Data excerpts START

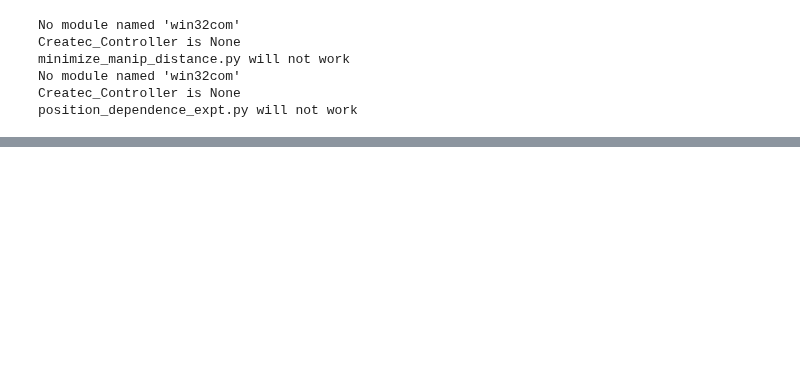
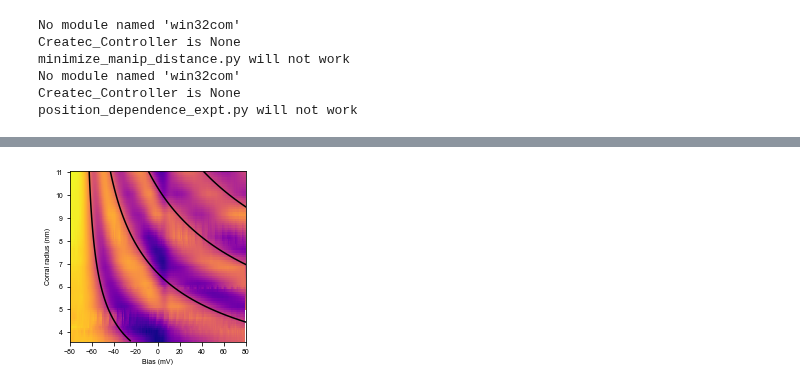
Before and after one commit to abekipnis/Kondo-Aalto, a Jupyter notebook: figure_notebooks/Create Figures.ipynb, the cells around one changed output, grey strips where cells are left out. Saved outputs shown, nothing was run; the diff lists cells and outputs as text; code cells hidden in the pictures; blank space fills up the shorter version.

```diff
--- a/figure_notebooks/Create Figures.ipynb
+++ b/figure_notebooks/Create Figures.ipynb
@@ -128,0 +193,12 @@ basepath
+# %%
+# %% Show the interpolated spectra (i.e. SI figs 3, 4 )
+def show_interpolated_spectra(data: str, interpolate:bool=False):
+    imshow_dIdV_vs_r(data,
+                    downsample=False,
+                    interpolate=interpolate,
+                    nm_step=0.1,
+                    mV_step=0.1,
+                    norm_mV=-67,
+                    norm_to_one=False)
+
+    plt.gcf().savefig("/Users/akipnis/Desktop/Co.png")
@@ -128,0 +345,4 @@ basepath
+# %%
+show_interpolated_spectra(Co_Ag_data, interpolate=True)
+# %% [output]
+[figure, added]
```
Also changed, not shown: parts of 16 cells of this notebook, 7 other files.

Data excerpts END
Data excerpts START

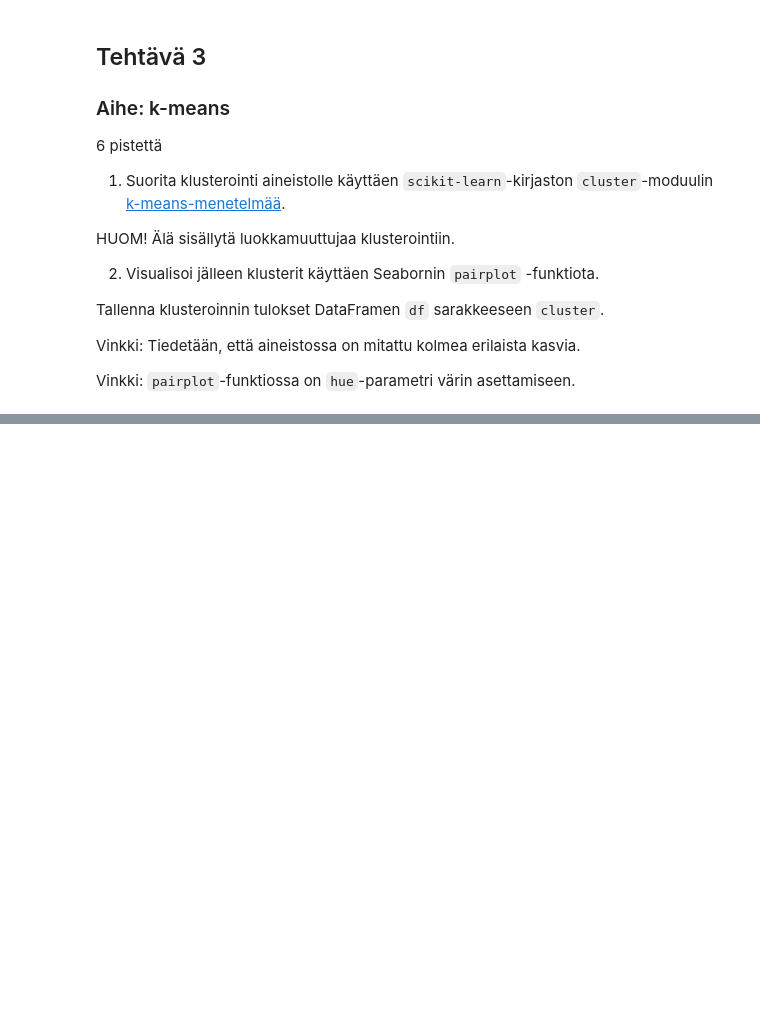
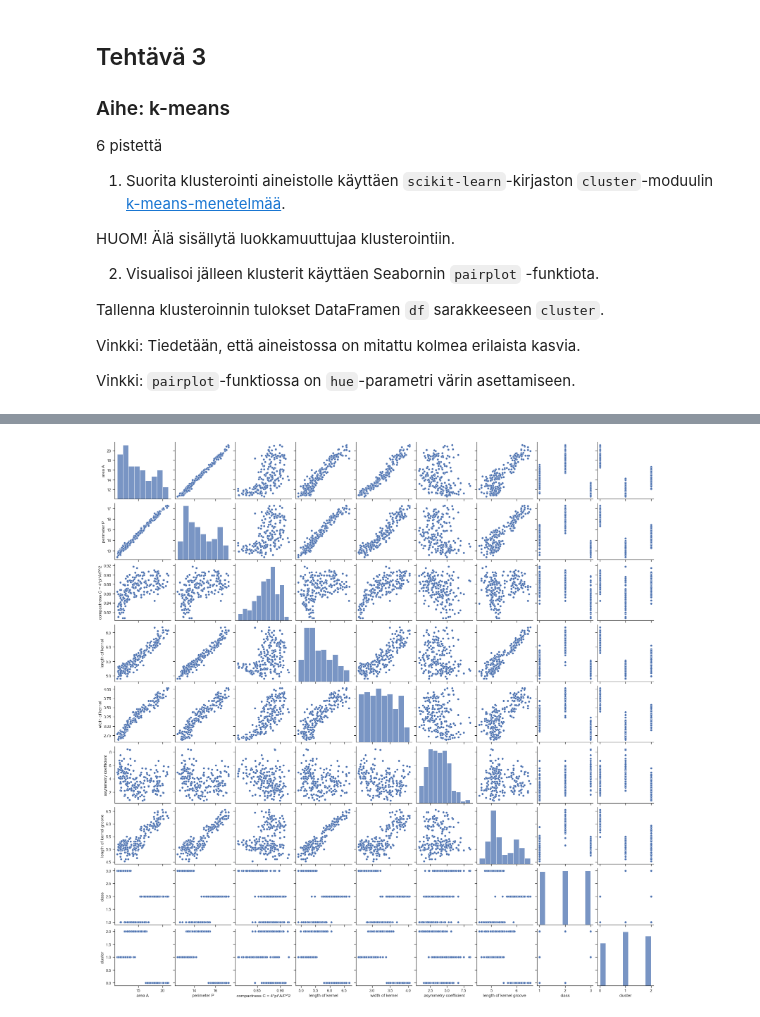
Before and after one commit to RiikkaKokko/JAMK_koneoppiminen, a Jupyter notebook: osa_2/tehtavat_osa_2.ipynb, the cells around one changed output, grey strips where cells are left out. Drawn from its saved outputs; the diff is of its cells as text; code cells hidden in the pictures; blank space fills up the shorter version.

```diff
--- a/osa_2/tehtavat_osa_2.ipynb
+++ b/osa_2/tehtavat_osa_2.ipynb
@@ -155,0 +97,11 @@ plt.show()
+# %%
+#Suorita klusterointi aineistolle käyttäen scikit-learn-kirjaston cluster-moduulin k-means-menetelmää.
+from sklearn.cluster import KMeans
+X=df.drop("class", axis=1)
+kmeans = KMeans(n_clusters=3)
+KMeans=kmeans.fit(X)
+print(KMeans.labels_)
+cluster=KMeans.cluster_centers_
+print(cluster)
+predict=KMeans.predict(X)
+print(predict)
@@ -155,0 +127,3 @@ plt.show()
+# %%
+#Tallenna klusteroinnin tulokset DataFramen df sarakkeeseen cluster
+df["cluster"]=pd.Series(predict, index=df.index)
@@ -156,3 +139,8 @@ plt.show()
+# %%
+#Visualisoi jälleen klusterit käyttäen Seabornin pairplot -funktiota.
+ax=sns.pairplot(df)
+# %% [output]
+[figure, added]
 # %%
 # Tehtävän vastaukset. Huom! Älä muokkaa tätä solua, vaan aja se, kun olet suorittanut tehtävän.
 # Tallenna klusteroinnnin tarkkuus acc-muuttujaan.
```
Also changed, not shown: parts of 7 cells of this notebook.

Data excerpts END

§ **What this task involves**:
Spot the lines above that mention "False" and copy them.

§ **Response to this exercise**:
+def show_interpolated_spectra(data: str, interpolate:bool=False):
+                    downsample=False,
+                    norm_to_one=False)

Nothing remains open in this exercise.